__REQUIRED WORK__.
Whenever a line in the data contains "obtained", show that line.

__GIVEN INFORMATION__.
_____

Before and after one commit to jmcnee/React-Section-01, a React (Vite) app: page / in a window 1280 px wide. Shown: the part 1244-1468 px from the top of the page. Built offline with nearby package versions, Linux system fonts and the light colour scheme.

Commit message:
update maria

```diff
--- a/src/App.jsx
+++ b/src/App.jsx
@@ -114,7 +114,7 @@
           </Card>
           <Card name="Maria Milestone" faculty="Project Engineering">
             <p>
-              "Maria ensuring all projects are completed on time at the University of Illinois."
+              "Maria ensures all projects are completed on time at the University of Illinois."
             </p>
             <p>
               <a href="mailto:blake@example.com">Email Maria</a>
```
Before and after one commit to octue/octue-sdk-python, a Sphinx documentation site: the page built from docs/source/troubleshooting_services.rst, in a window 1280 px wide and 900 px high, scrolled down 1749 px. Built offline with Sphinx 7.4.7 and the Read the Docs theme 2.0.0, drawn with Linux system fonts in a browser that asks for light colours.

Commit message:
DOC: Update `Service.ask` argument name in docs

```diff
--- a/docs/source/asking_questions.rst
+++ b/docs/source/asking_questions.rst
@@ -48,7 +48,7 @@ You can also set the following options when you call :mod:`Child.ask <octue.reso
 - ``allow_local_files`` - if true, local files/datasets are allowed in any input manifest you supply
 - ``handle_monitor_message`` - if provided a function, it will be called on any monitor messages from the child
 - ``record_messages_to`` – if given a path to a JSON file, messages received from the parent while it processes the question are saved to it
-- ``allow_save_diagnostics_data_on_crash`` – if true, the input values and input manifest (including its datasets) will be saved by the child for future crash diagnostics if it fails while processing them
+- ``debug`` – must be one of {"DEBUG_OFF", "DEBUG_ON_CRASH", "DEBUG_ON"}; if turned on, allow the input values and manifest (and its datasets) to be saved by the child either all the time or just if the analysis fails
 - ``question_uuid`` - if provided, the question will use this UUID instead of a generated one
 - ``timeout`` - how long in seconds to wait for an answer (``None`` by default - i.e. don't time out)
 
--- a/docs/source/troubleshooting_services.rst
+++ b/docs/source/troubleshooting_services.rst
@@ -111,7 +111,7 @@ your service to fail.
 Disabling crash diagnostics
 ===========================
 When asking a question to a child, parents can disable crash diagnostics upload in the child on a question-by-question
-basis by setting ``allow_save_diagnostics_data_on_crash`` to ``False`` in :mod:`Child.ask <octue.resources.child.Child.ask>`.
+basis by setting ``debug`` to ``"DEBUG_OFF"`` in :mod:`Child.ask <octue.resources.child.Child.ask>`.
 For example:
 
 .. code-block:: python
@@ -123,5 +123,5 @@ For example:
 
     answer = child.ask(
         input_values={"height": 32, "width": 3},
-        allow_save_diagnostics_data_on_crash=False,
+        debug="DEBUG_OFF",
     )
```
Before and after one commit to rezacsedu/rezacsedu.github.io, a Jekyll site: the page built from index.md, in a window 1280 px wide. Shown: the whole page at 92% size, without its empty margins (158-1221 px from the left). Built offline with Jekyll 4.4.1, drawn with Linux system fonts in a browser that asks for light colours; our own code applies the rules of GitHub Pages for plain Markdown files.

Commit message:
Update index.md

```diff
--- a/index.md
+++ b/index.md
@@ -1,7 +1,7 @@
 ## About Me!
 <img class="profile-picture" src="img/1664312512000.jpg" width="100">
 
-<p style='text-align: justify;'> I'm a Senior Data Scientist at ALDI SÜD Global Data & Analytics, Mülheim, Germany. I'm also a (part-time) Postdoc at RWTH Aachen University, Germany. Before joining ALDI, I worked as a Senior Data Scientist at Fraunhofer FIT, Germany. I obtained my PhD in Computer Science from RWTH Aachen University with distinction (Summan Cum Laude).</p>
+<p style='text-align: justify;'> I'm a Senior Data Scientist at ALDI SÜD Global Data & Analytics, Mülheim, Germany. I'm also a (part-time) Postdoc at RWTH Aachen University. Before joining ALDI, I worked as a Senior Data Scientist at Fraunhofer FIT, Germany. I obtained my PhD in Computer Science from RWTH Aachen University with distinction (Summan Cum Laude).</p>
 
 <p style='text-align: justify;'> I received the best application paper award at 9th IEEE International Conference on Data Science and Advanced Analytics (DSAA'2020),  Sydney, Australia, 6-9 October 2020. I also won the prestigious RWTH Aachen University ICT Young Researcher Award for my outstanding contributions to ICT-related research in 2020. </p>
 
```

_____

__THE COMPLETED TASK__.
-<p style='text-align: justify;'> I'm a Senior Data Scientist at ALDI SÜD Global Data & Analytics, Mülheim, Germany. I'm also a (part-time) Postdoc at RWTH Aachen University, Germany. Before joining ALDI, I worked as a Senior Data Scientist at Fraunhofer FIT, Germany. I obtained my PhD in Computer Science from RWTH Aachen University with distinction (Summan Cum Laude).</p>
+<p style='text-align: justify;'> I'm a Senior Data Scientist at ALDI SÜD Global Data & Analytics, Mülheim, Germany. I'm also a (part-time) Postdoc at RWTH Aachen University. Before joining ALDI, I worked as a Senior Data Scientist at Fraunhofer FIT, Germany. I obtained my PhD in Computer Science from RWTH Aachen University with distinction (Summan Cum Laude).</p>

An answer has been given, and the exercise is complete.